With apps, games, ebooks and more, you can reacquaint yourself with Bilbo, Gandalf and Gollum in time for the movie's Dec. 14 release and continue the journey afterwards.
How to get the story
The story of the hobbit began as a children's book, "The Hobbit: There and Back Again," published in 1937. The movies are expected to stay true to the original story, so you can prepare yourself by reading an ebook version. You'll find it in a variety of formats to match your ereader of choice, including Amazon's Kindle. If you use iBooks for iOS devices, look for it in PDF or ePub formats. Or check out the enhanced version for Kindle, which adds illustrations and audio from Tolkien.
Understanding Tolkien's detailed fantasy world can require some effort. The free official iOS app for the movie includes background on the many characters in "The Hobbit" as well as a map of Middle-earth, the fictional world where Tolkien set the story.
If you prefer to listen to the tale, you can find multiple audiobook versions on the iTunes Store, Amazon and other audiobook sources. You can also listen for free on YouTube.
Options to play along
Indulge your inner hobbit and become a part of the action with games tied to the movie's release.
For mobile gamers, Kabam's free, massively multiplayer strategy-action game "The Hobbit: Kingdoms of Middle-Earth," for iOS and Android, lets you destroy goblins as you build up a city.
If you want to dive deeper into the action, try Monolith Games recently released "Guardians of Middle-Earth," a multiple online battle arena (MOBA)-style game for PlayStation 3 and XBOX 360. In a MOBA-style game, you compete as a single character against online opponents in real time. You can wage epic battles playing as Gandalf, Sauron or other characters from Tolkien's books.
What else to watch
"The Hobbit" is the prelude to Tolkien's epic "Lord of the Rings" trilogy. You can stream Peter Jackson's movie adaptations of those tales from Amazon for $2 a movie or from iTunes for $4 each. If you're feeling nostalgic, you can buy a DVD (no Blu-ray) of Rankin/Bass's animated version of "The Hobbit" from 1977, but you won't find a digital version to stream.
In the new movie, Bilbo Baggins is played by Martin Freeman, who also stars as Dr. Watson in the new BBC series "Sherlock." You can check out Freeman's work by streaming the re-imagined Sherlock Holmes story on Amazon and Netflix, among other places.
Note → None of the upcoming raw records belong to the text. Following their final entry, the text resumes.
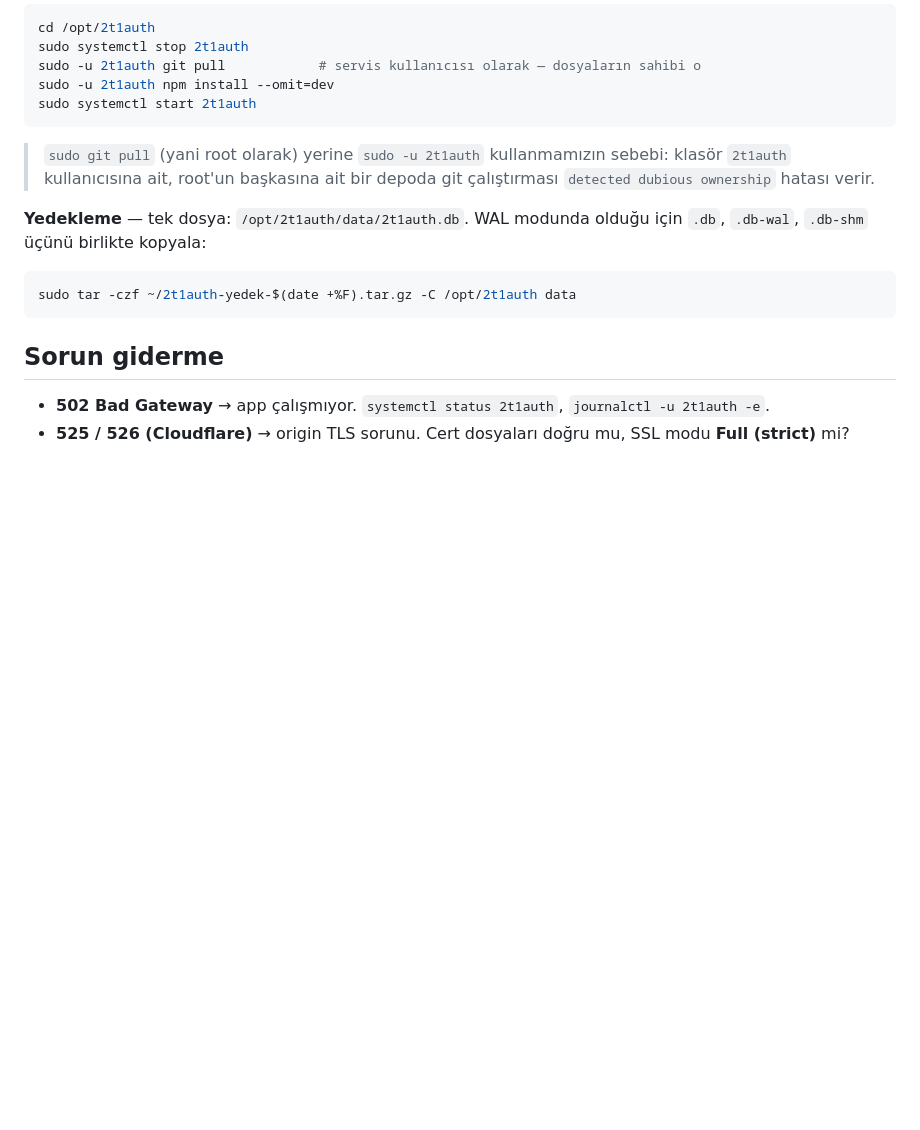
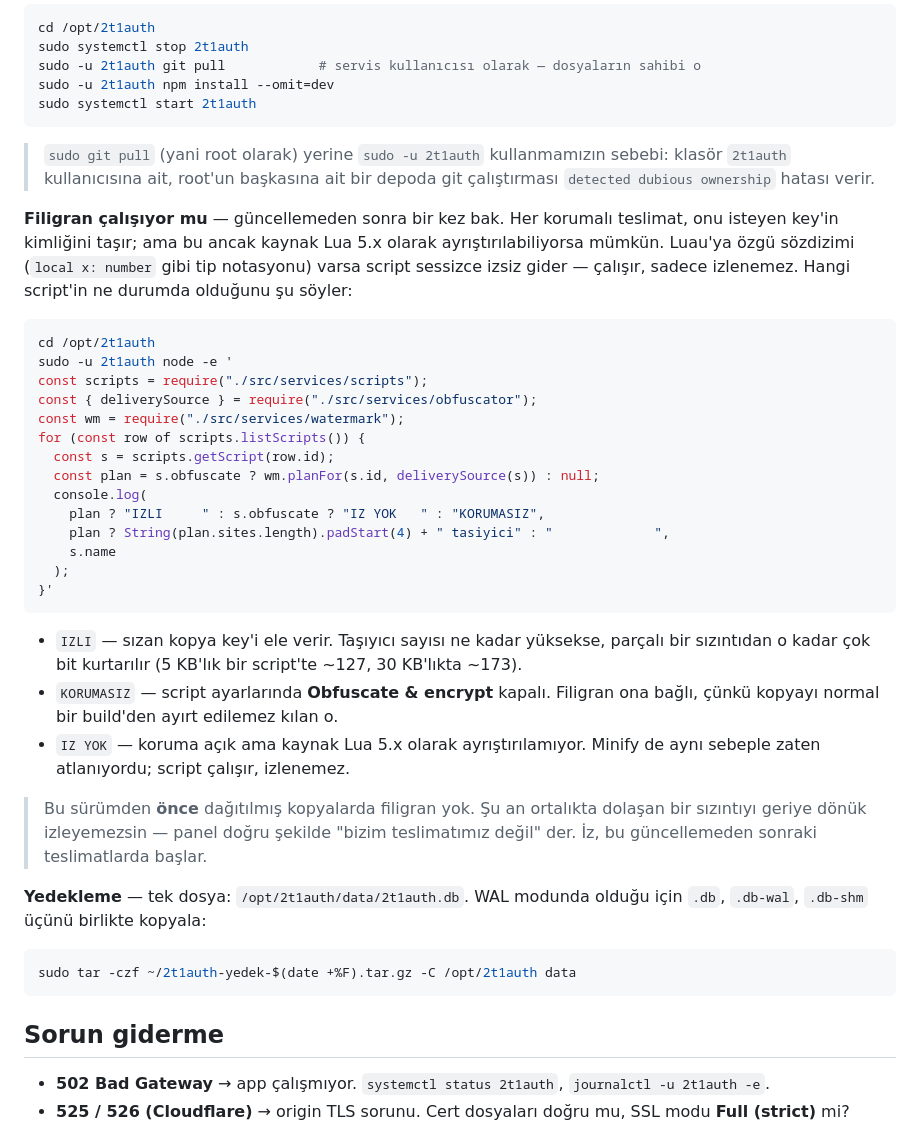
Before and after one commit to JSInvasor/2t111authh, a Markdown page: DEPLOY.md, the part around the change. GitHub-like rendering; blank space fills up the shorter version.

Commit message:
Say how to check a deploy's scripts are actually traceable
Watermarking needs the source to parse as Lua 5.x, and a script that uses
Luau-only syntax silently ships unmarked — it runs, it just cannot be
traced. That is invisible from the outside, so the update procedure now
carries a one-liner that reports every script as marked, unprotected, or
unparseable, plus the note that copies delivered before this release
carry no mark at all and a leak already in the wild will not trace.

Co-Authored-By: Claude Opus 5 <noreply@anthropic.com>
Claude-Session: https://claude.ai/code/session_016FmvuERKqxnt6ddCFi66Yf

````diff
--- a/DEPLOY.md
+++ b/DEPLOY.md
@@ -295,6 +295,42 @@ sudo systemctl start 2t1auth
 > sebebi: klasör `2t1auth` kullanıcısına ait, root'un başkasına ait bir depoda
 > git çalıştırması `detected dubious ownership` hatası verir.
 
+**Filigran çalışıyor mu** — güncellemeden sonra bir kez bak. Her korumalı
+teslimat, onu isteyen key'in kimliğini taşır; ama bu ancak kaynak Lua 5.x
+olarak ayrıştırılabiliyorsa mümkün. Luau'ya özgü sözdizimi (`local x: number`
+gibi tip notasyonu) varsa script sessizce izsiz gider — çalışır, sadece
+izlenemez. Hangi script'in ne durumda olduğunu şu söyler:
+
+```bash
+cd /opt/2t1auth
+sudo -u 2t1auth node -e '
+const scripts = require("./src/services/scripts");
+const { deliverySource } = require("./src/services/obfuscator");
+const wm = require("./src/services/watermark");
+for (const row of scripts.listScripts()) {
+  const s = scripts.getScript(row.id);
+  const plan = s.obfuscate ? wm.planFor(s.id, deliverySource(s)) : null;
+  console.log(
+    plan ? "IZLI     " : s.obfuscate ? "IZ YOK   " : "KORUMASIZ",
+    plan ? String(plan.sites.length).padStart(4) + " tasiyici" : "             ",
+    s.name
+  );
+}'
+```
+
+- `IZLI` — sızan kopya key'i ele verir. Taşıyıcı sayısı ne kadar yüksekse,
+  parçalı bir sızıntıdan o kadar çok bit kurtarılır (5 KB'lık bir script'te
+  ~127, 30 KB'lıkta ~173).
+- `KORUMASIZ` — script ayarlarında **Obfuscate & encrypt** kapalı. Filigran
+  ona bağlı, çünkü kopyayı normal bir build'den ayırt edilemez kılan o.
+- `IZ YOK` — koruma açık ama kaynak Lua 5.x olarak ayrıştırılamıyor.
+  Minify de aynı sebeple zaten atlanıyordu; script çalışır, izlenemez.
+
+> Bu sürümden **önce** dağıtılmış kopyalarda filigran yok. Şu an ortalıkta
+> dolaşan bir sızıntıyı geriye dönük izleyemezsin — panel doğru şekilde
+> "bizim teslimatımız değil" der. İz, bu güncellemeden sonraki teslimatlarda
+> başlar.
+
 **Yedekleme** — tek dosya: `/opt/2t1auth/data/2t1auth.db`. WAL modunda olduğu
 için `.db`, `.db-wal`, `.db-shm` üçünü birlikte kopyala:
 
````
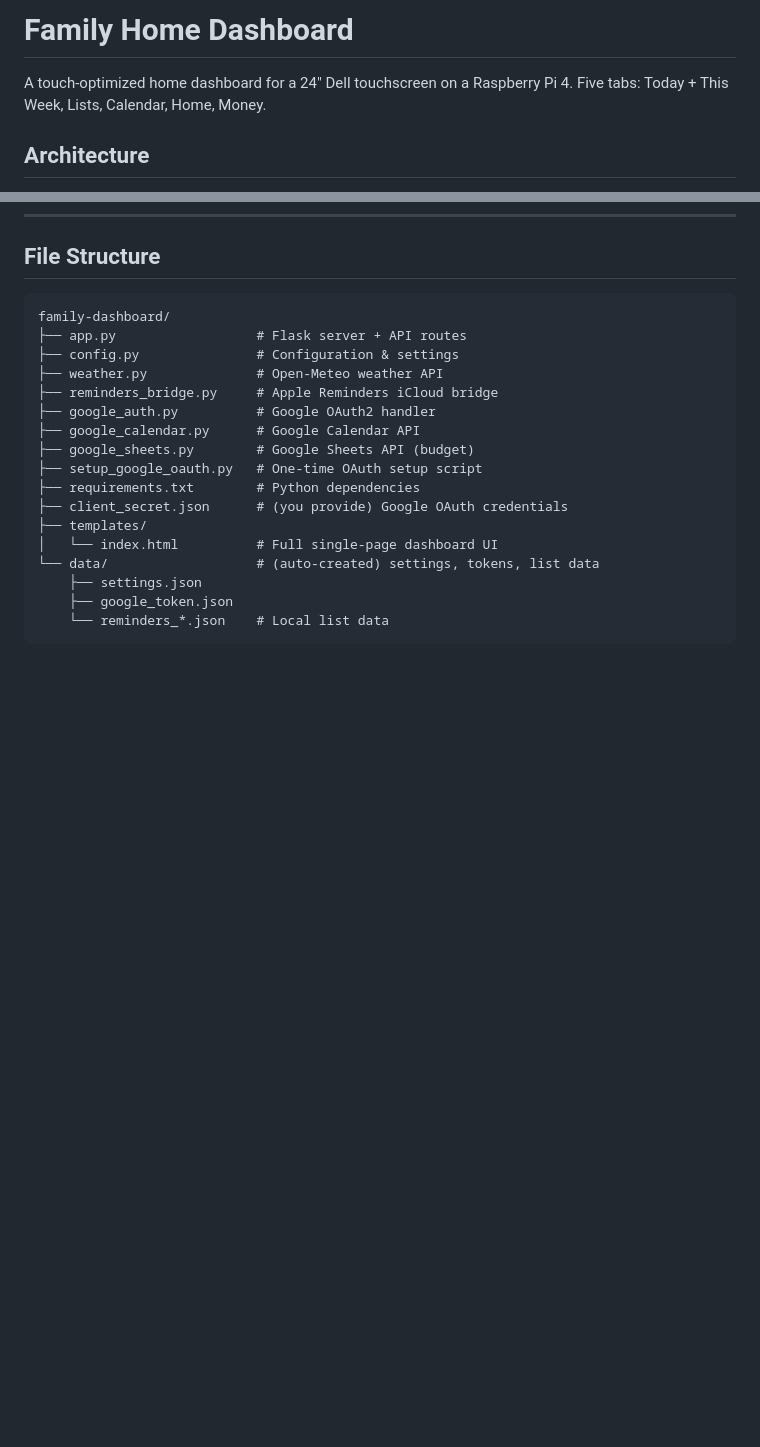
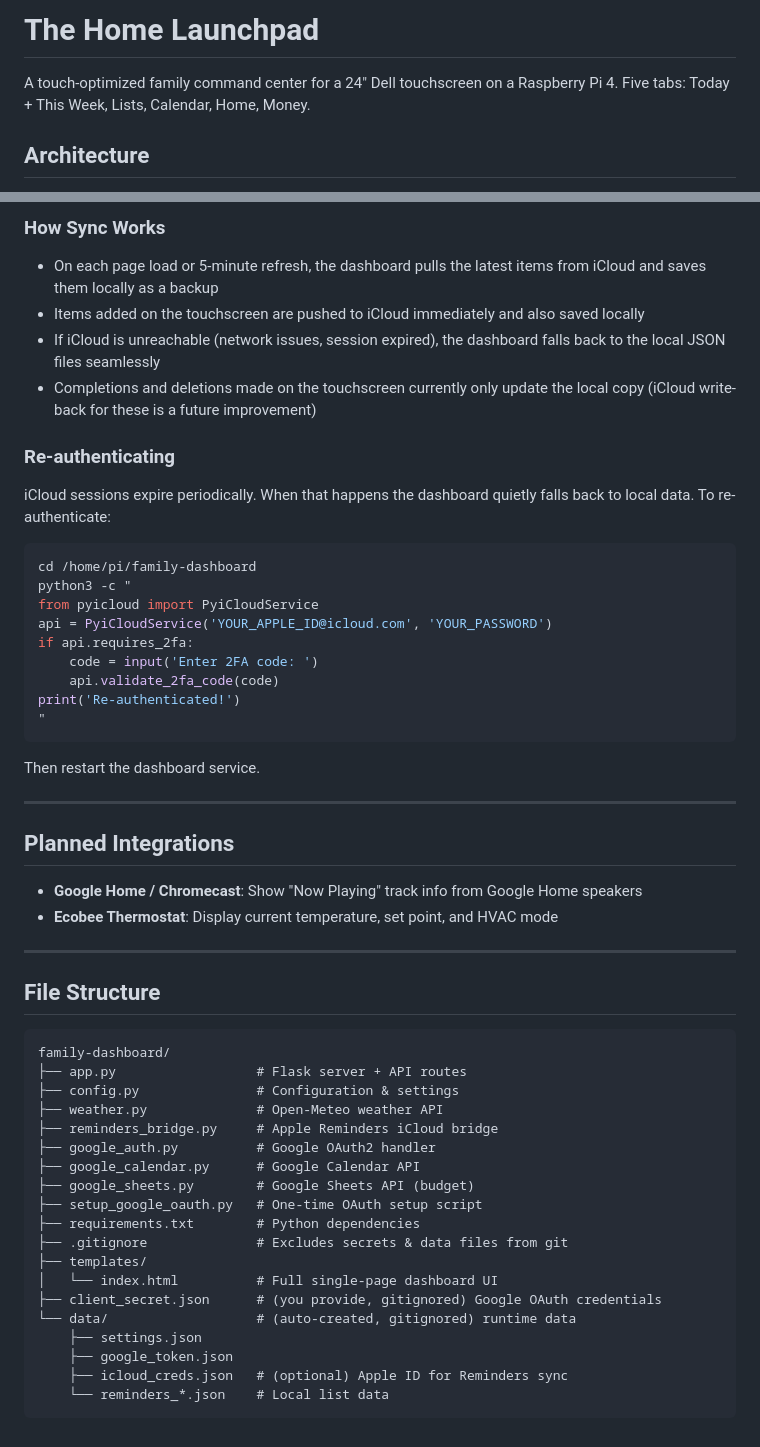
Before and after one commit to chelseamlap/homeasistant, a Markdown page: README.md, 2 parts joined by grey strips. Rendered like a GitHub page; blank space fills up the shorter version.

````diff
--- a/README.md
+++ b/README.md
@@ -1,6 +1,6 @@
-# Family Home Dashboard
+# The Home Launchpad
 
-A touch-optimized home dashboard for a 24" Dell touchscreen on a Raspberry Pi 4. Five tabs: Today + This Week, Lists, Calendar, Home, Money.
+A touch-optimized family command center for a 24" Dell touchscreen on a Raspberry Pi 4. Five tabs: Today + This Week, Lists, Calendar, Home, Money.
 
 ## Architecture
 
@@ -219,3 +301,37 @@ A built-in on-screen keyboard appears when adding or editing items. It covers th
+### How Sync Works
+
+- On each page load or 5-minute refresh, the dashboard pulls the latest items from iCloud and saves them locally as a backup
+- Items added on the touchscreen are pushed to iCloud immediately and also saved locally
+- If iCloud is unreachable (network issues, session expired), the dashboard falls back to the local JSON files seamlessly
+- Completions and deletions made on the touchscreen currently only update the local copy (iCloud write-back for these is a future improvement)
+
+### Re-authenticating
+
+iCloud sessions expire periodically. When that happens the dashboard quietly falls back to local data. To re-authenticate:
+
+```bash
+cd /home/pi/family-dashboard
+python3 -c "
+from pyicloud import PyiCloudService
+api = PyiCloudService('YOUR_APPLE_ID@icloud.com', 'YOUR_PASSWORD')
+if api.requires_2fa:
+    code = input('Enter 2FA code: ')
+    api.validate_2fa_code(code)
+print('Re-authenticated!')
+"
+```
+
+Then restart the dashboard service.
+
+---
+
+## Planned Integrations
+
+- **Google Home / Chromecast**: Show "Now Playing" track info from Google Home speakers
+- **Ecobee Thermostat**: Display current temperature, set point, and HVAC mode
+
+---
+
 ## File Structure
 
 ```
@@ -229,11 +345,13 @@ family-dashboard/
 ├── google_sheets.py        # Google Sheets API (budget)
 ├── setup_google_oauth.py   # One-time OAuth setup script
 ├── requirements.txt        # Python dependencies
-├── client_secret.json      # (you provide) Google OAuth credentials
+├── .gitignore              # Excludes secrets & data files from git
 ├── templates/
 │   └── index.html          # Full single-page dashboard UI
-└── data/                   # (auto-created) settings, tokens, list data
+├── client_secret.json      # (you provide, gitignored) Google OAuth credentials
+└── data/                   # (auto-created, gitignored) runtime data
     ├── settings.json
     ├── google_token.json
+    ├── icloud_creds.json   # (optional) Apple ID for Reminders sync
     └── reminders_*.json    # Local list data
 ```
````
Also changed, not shown: other parts of README.md (+82 -0 lines).
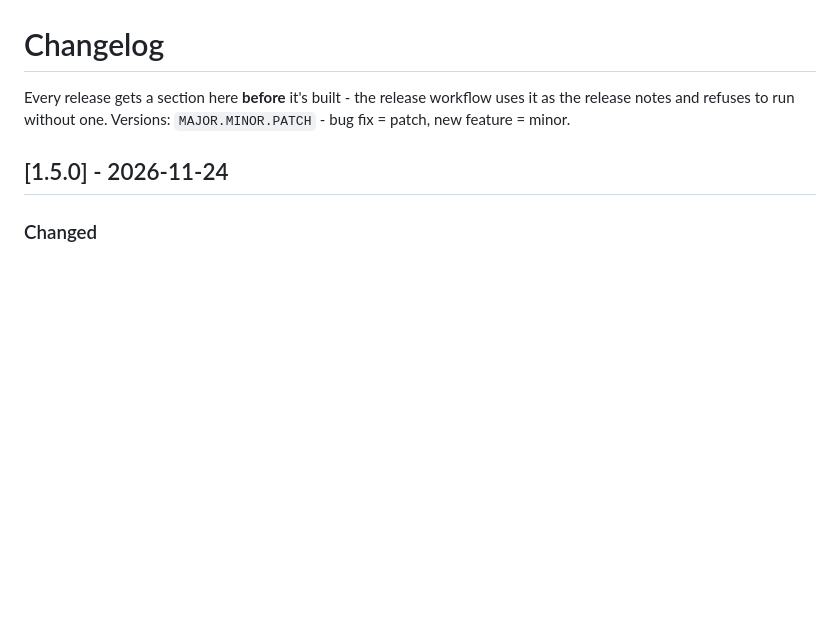
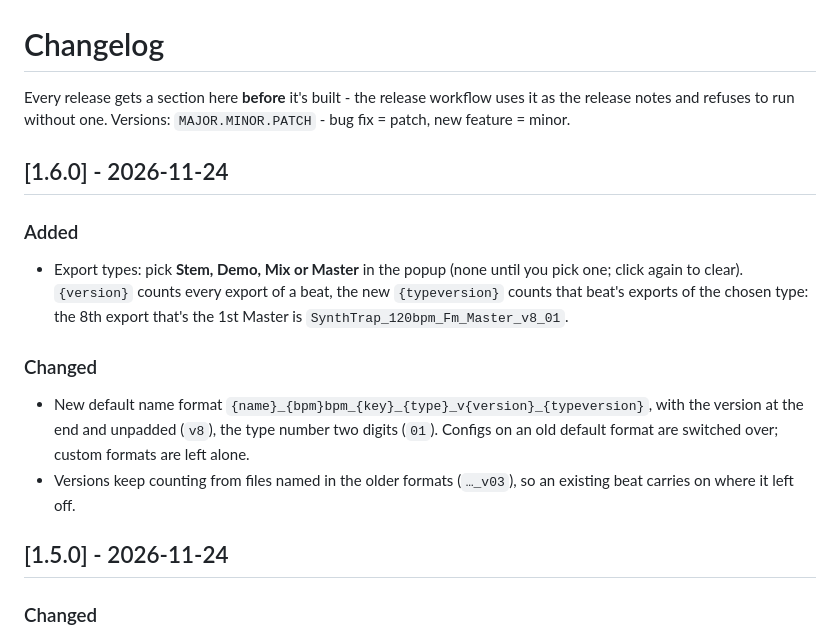
Before and after one commit to jay-xls/fl-export-namer, a Markdown page: CHANGELOG.md, the part around the change. Rendered like a GitHub page; blank space fills up the shorter version.

```diff
--- a/CHANGELOG.md
+++ b/CHANGELOG.md
@@ -3,6 +3,13 @@
 Every release gets a section here **before** it's built - the release workflow
 uses it as the release notes and refuses to run without one.
 Versions: `MAJOR.MINOR.PATCH` - bug fix = patch, new feature = minor.
+
+## [1.6.0] - 2026-11-24
+### Added
+- Export types: pick **Stem, Demo, Mix or Master** in the popup (none until you pick one; click again to clear). `{version}` counts every export of a beat, the new `{typeversion}` counts that beat's exports of the chosen type: the 8th export that's the 1st Master is `SynthTrap_120bpm_Fm_Master_v8_01`.
+### Changed
+- New default name format `{name}_{bpm}bpm_{key}_{type}_v{version}_{typeversion}`, with the version at the end and unpadded (`v8`), the type number two digits (`01`). Configs on an old default format are switched over; custom formats are left alone.
+- Versions keep counting from files named in the older formats (`…_v03`), so an existing beat carries on where it left off.
 
 ## [1.5.0] - 2026-11-24
 ### Changed
```
Also changed, not shown: README.md (+2 -2 lines), docs/img/popup-ableton.png, docs/img/popup.png, docs/img/settings.png, docs/img/sorter-popup.png, 5 other files.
You'll find plenty of behind-the-scenes videos on YouTube from Peter Jackson. He published videos throughout the process of filming and editing the movies.
Preparing you eyes for High Frame Rate 3D
Director Peter Jackson shot "The Hobbit" in 3D at 48 frames per second, twice the frame rate of typical movies. High frame rate (HFR) films aim to better imitate the smooth motion we see in real life. But some people complain that it looks too real, like a TV newscast. [See also: Cheaper 3D Boasts Titanic Entertainment]
"The Hobbit" will also appear in standard-frame-rate 2D and 3D, as well as IMAX and IMAX 3D.
Any way you prepare yourself, get ready for a spectacle of the big screen. Hobbits may be small, but these movies won't be.